* [Stored items from a collection]:
-*-
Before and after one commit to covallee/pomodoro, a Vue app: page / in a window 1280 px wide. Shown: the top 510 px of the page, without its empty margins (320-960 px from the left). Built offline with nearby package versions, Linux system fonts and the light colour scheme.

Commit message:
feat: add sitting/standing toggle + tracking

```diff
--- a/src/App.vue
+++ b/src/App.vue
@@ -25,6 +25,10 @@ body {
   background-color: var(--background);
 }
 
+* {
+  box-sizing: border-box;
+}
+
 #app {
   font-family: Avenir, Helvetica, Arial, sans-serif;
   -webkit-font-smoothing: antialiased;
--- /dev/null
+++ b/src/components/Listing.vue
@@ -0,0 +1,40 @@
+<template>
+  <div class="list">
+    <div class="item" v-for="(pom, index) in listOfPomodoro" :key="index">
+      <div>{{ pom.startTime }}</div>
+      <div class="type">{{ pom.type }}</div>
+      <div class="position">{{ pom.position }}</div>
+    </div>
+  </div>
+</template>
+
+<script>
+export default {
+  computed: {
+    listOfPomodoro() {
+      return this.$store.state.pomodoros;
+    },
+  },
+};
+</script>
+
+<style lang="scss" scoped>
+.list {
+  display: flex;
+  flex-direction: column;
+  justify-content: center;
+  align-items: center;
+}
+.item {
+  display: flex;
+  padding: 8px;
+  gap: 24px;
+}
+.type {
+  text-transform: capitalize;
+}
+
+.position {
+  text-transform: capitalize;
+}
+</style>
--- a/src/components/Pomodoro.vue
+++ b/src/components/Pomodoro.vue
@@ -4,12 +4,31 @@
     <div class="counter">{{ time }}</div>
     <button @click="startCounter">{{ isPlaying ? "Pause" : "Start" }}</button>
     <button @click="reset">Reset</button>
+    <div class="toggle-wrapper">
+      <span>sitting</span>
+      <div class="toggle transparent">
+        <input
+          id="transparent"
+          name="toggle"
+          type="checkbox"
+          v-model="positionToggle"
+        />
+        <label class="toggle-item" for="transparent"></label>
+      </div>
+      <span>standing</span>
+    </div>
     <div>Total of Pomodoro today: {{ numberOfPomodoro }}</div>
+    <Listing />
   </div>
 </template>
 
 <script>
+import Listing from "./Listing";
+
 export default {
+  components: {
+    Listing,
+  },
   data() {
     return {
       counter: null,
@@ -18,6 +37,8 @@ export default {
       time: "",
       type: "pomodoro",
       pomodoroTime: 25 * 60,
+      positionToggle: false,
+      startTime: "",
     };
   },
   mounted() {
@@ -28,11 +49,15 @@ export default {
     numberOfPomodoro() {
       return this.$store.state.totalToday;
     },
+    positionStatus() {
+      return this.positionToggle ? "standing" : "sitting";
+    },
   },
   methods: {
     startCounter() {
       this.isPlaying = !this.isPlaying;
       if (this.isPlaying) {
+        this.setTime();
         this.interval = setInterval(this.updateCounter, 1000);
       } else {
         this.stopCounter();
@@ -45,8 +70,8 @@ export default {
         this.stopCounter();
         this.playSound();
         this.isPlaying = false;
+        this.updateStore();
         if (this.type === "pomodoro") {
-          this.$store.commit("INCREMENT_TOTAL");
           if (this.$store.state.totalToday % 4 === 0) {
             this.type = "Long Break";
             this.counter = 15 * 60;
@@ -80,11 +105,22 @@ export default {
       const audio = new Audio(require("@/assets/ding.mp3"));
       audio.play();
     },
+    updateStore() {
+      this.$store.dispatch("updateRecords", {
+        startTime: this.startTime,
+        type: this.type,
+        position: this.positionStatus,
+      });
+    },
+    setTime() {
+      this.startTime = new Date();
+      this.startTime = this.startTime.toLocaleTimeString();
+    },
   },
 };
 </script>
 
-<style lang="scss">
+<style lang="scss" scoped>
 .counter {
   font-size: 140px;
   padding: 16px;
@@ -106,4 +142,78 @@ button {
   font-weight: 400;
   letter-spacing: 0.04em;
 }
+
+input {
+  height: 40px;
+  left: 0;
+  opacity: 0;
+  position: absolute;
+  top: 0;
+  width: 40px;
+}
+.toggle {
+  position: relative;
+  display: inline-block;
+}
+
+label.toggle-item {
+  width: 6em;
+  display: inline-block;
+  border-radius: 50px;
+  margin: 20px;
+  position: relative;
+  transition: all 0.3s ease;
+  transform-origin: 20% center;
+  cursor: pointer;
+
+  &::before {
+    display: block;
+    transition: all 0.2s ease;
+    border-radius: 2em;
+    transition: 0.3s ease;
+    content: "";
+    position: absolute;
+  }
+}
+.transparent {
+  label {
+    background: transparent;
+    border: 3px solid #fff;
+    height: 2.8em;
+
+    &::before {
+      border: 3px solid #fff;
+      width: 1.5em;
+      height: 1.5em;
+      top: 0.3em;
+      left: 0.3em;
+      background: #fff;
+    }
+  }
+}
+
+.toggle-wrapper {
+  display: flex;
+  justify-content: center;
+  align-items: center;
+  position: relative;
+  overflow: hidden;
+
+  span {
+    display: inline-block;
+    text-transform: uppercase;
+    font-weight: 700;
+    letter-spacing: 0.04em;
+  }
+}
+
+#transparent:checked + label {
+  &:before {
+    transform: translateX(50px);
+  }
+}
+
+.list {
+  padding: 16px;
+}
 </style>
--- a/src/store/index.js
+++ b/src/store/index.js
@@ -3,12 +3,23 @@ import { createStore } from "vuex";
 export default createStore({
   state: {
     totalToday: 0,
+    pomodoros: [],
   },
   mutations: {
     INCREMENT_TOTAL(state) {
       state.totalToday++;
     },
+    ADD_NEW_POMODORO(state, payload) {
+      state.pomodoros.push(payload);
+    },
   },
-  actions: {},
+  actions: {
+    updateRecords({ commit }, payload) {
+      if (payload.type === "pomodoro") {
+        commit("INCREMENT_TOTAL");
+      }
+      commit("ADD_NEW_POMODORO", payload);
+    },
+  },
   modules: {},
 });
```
-*-
* [TASK STATEMENT]: In the records above, find every line that contains the word "totalToday" and copy it.

* [EXPECTED OUTPUT]:
       return this.$store.state.totalToday;
           if (this.$store.state.totalToday % 4 === 0) {
     totalToday: 0,
       state.totalToday++;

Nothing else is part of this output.